_WHAT TO WORK ON:_ Scan the records for the string "width"; copy each line where it occurs.

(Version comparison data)
=== Begin Enclosure ===

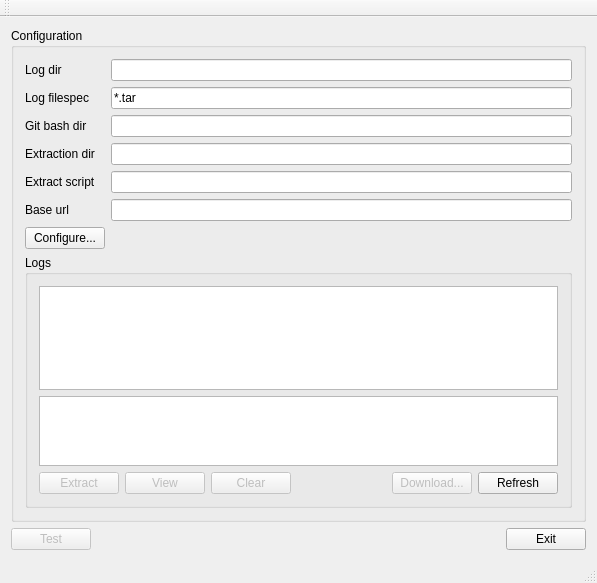
hgroover/uni-gui-tools, file archive-manager/mainwindow.ui: the form before one commit.
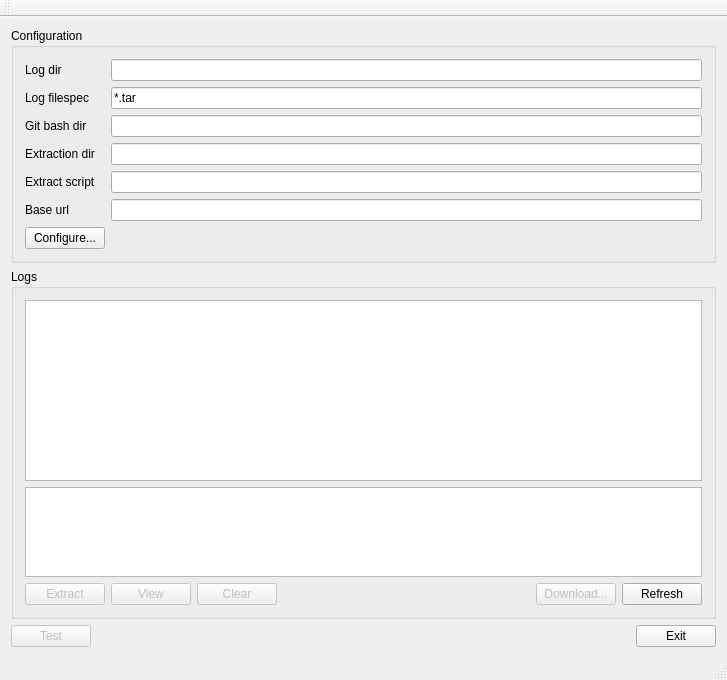
The form after the commit.

Patch:
```diff
--- a/archive-manager/mainwindow.ui
+++ b/archive-manager/mainwindow.ui
@@ -6,8 +6,8 @@
    <rect>
     <x>0</x>
     <y>0</y>
-    <width>597</width>
-    <height>583</height>
+    <width>727</width>
+    <height>680</height>
    </rect>
   </property>
   <property name="windowTitle">
@@ -131,12 +131,15 @@
          </item>
         </layout>
        </item>
+      </layout>
+     </widget>
+    </item>
        <item>
         <widget class="QGroupBox" name="grpLogs">
          <property name="title">
           <string>Logs</string>
          </property>
-         <layout class="QVBoxLayout" name="verticalLayout_3" stretch="5,2,0">
+      <layout class="QVBoxLayout" name="verticalLayout_3" stretch="4,2,0">
           <item>
            <widget class="QListWidget" name="lstLogs"/>
           </item>
@@ -233,22 +236,6 @@
         </widget>
        </item>
        <item>
-        <spacer name="verticalSpacer">
-         <property name="orientation">
-          <enum>Qt::Vertical</enum>
-         </property>
-         <property name="sizeHint" stdset="0">
-          <size>
-           <width>20</width>
-           <height>40</height>
-          </size>
-         </property>
-        </spacer>
-       </item>
-      </layout>
-     </widget>
-    </item>
-    <item>
      <layout class="QHBoxLayout" name="horizontalLayout">
       <item>
        <widget class="QPushButton" name="pushButton">
@@ -292,7 +279,7 @@
     <rect>
      <x>0</x>
      <y>0</y>
-     <width>597</width>
+     <width>727</width>
      <height>21</height>
     </rect>
    </property>
```
Lines whose indentation alone changed are shown as unchanged.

=== End Enclosure ===

_RESPONSE TO THIS TASK:_
-    <width>597</width>
+    <width>727</width>
-           <width>20</width>
-     <width>597</width>
+     <width>727</width>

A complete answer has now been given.